▶ **Problem to work on**:
Quote the records that follow in full, leaving the pictures out.

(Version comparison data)
■ ■ ■ ■ ■ ■ ■

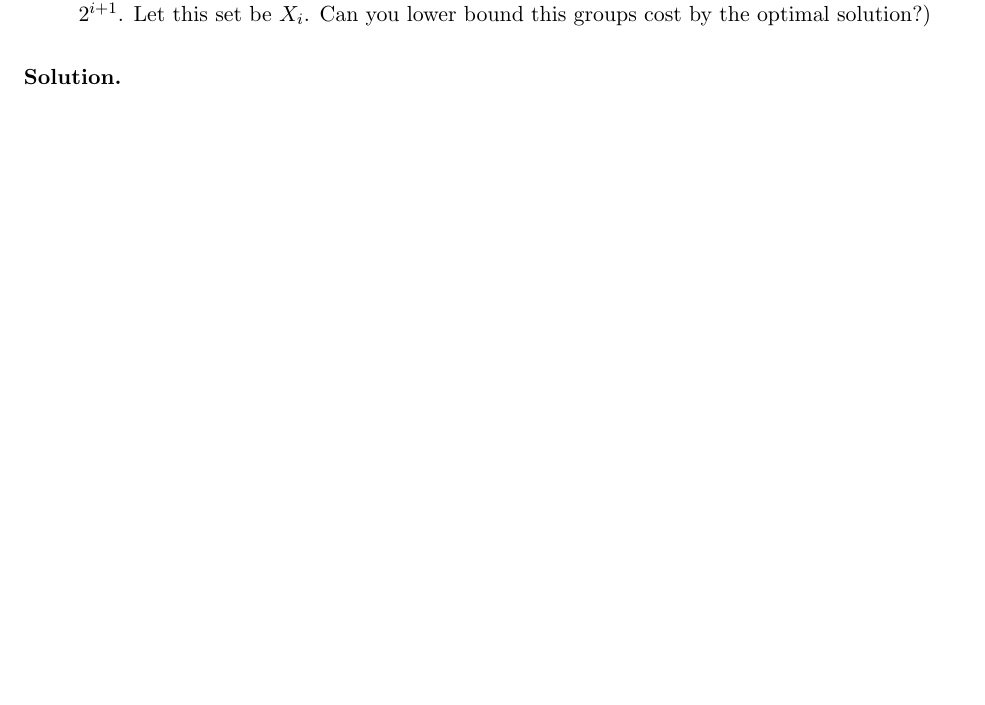
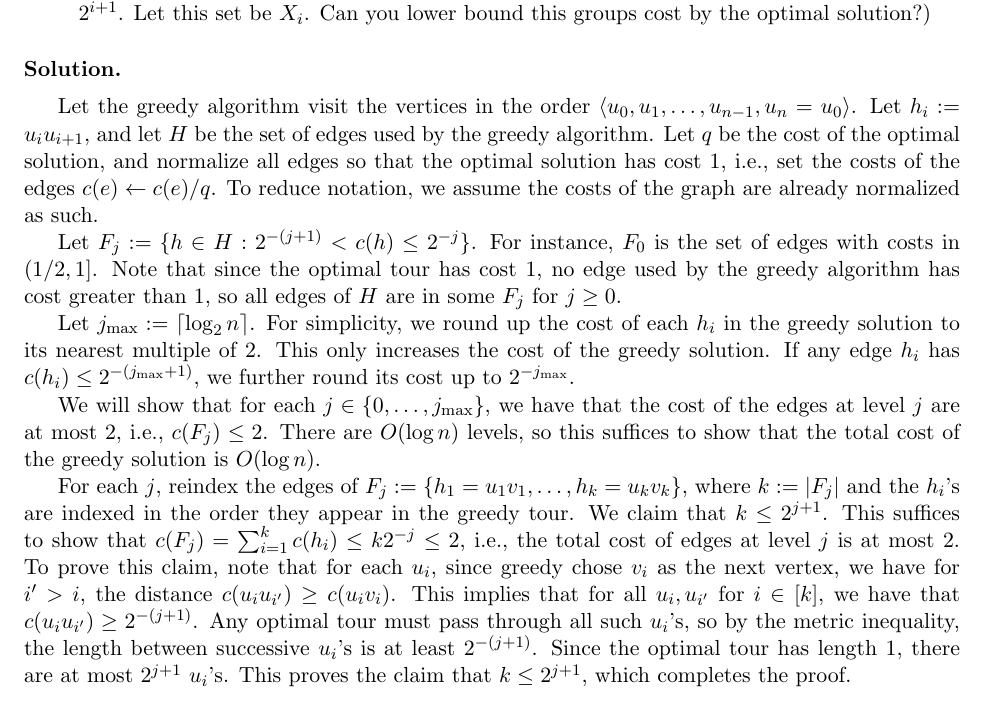
Before and after one commit to newaijj/Homework, a LaTeX problem sheet (Network 2/hw4/hw4.tex): part of page 3 of 3, cut so that both start at the same text. Compiled offline with pdfLaTeX.

Commit message:
16 Nov (3)

```diff
--- a/Network 2/hw4/hw4.tex
+++ b/Network 2/hw4/hw4.tex
@@ -214,6 +214,30 @@ Consider the following algorithm which greedily builds a Hamiltonian Cycle. Let
 
 \solution
 
+Let the greedy algorithm visit the vertices in the order $\langle u_0, u_1, \dots , u_{n-1}, u_n = u_0\rangle$.
+Let $h_i:= u_iu_{i+1}$, and let $H$ be the set of edges used by the greedy algorithm.
+Let $q$ be the cost of the optimal solution, and normalize all edges so that the optimal solution has cost $1$, i.e., set the costs of the edges $c(e)\gets c(e)/q$.
+To reduce notation, we assume the costs of the graph are already normalized as such.
+
+Let $F_j:=\{h\in H: 2^{-(j+1)}<c(h)\leq 2^{-j}\}$. For instance, $F_0$ is the set of edges with costs in $(1/2, 1]$.
+Note that since the optimal tour has cost $1$, no edge used by the greedy algorithm has cost greater than 1, so all edges of $H$ are in some $F_j$ for $j\geq 0$.
+
+Let $j_{\max} := \lceil\log_2 n\rceil$. For simplicity, we round up the cost of each $h_i$ in the greedy solution to its nearest multiple of 2.
+This only increases the cost of the greedy solution.
+If any edge $h_i$ has $c(h_i)\leq 2^{-(j_{\max}+1)}$, we further round its cost up to $2^{-j_{\max}}$.
+
+We will show that for each $j\in \{0,\dots, j_{\max}\}$, we have that the cost of the edges at level $j$ are at most $2$, i.e., $c(F_j)\leq 2$.
+There are $O(\log n)$ levels, so this suffices to show that the total cost of the greedy solution is $O(\log n)$.
+
+For each $j$, reindex the edges of $F_j := \{h_1 = u_1v_1,\dots, h_k = u_kv_k\}$, where $k:=|F_j|$ and the $h_i$'s are indexed in the order they appear in the greedy tour.
+We claim that $k\leq 2^{j+1}$. This suffices to show that $c(F_j) = \sum_{i=1}^k c(h_i)\leq k 2^{-j}\leq 2$, i.e., the total cost of edges at level $j$ is at most 2.
+To prove this claim, note that for each $u_i$, since greedy chose $v_i$ as the next vertex, we have for $i'>i$, the distance $c(u_iu_{i'})\geq c(u_iv_i)$.
+This implies that for all $u_i, u_{i'}$ for $i\in [k]$, we have that $c(u_iu_{i'})\geq 2^{-(j+1)}$.
+Any optimal tour must pass through all such $u_i$'s, so by the metric inequality, the length between successive $u_i$'s is at least $2^{-(j+1)}$.
+Since the optimal tour has length 1, there are at most $2^{j+1}$ $u_i$'s.
+This proves the claim that $k\leq 2^{j+1}$, which completes the proof.
+
+
 
 
 \end{document}
```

■ ■ ■ ■ ■ ■ ■

▶ **Task output**:
Before and after one commit to newaijj/Homework, a LaTeX problem sheet (Network 2/hw4/hw4.tex): part of page 3 of 3, cut so that both start at the same text. Compiled offline with pdfLaTeX.

Commit message:
16 Nov (3)

```diff
--- a/Network 2/hw4/hw4.tex
+++ b/Network 2/hw4/hw4.tex
@@ -214,6 +214,30 @@ Consider the following algorithm which greedily builds a Hamiltonian Cycle. Let
 
 \solution
 
+Let the greedy algorithm visit the vertices in the order $\langle u_0, u_1, \dots , u_{n-1}, u_n = u_0\rangle$.
+Let $h_i:= u_iu_{i+1}$, and let $H$ be the set of edges used by the greedy algorithm.
+Let $q$ be the cost of the optimal solution, and normalize all edges so that the optimal solution has cost $1$, i.e., set the costs of the edges $c(e)\gets c(e)/q$.
+To reduce notation, we assume the costs of the graph are already normalized as such.
+
+Let $F_j:=\{h\in H: 2^{-(j+1)}<c(h)\leq 2^{-j}\}$. For instance, $F_0$ is the set of edges with costs in $(1/2, 1]$.
+Note that since the optimal tour has cost $1$, no edge used by the greedy algorithm has cost greater than 1, so all edges of $H$ are in some $F_j$ for $j\geq 0$.
+
+Let $j_{\max} := \lceil\log_2 n\rceil$. For simplicity, we round up the cost of each $h_i$ in the greedy solution to its nearest multiple of 2.
+This only increases the cost of the greedy solution.
+If any edge $h_i$ has $c(h_i)\leq 2^{-(j_{\max}+1)}$, we further round its cost up to $2^{-j_{\max}}$.
+
+We will show that for each $j\in \{0,\dots, j_{\max}\}$, we have that the cost of the edges at level $j$ are at most $2$, i.e., $c(F_j)\leq 2$.
+There are $O(\log n)$ levels, so this suffices to show that the total cost of the greedy solution is $O(\log n)$.
+
+For each $j$, reindex the edges of $F_j := \{h_1 = u_1v_1,\dots, h_k = u_kv_k\}$, where $k:=|F_j|$ and the $h_i$'s are indexed in the order they appear in the greedy tour.
+We claim that $k\leq 2^{j+1}$. This suffices to show that $c(F_j) = \sum_{i=1}^k c(h_i)\leq k 2^{-j}\leq 2$, i.e., the total cost of edges at level $j$ is at most 2.
+To prove this claim, note that for each $u_i$, since greedy chose $v_i$ as the next vertex, we have for $i'>i$, the distance $c(u_iu_{i'})\geq c(u_iv_i)$.
+This implies that for all $u_i, u_{i'}$ for $i\in [k]$, we have that $c(u_iu_{i'})\geq 2^{-(j+1)}$.
+Any optimal tour must pass through all such $u_i$'s, so by the metric inequality, the length between successive $u_i$'s is at least $2^{-(j+1)}$.
+Since the optimal tour has length 1, there are at most $2^{j+1}$ $u_i$'s.
+This proves the claim that $k\leq 2^{j+1}$, which completes the proof.
+
+
 
 
 \end{document}
```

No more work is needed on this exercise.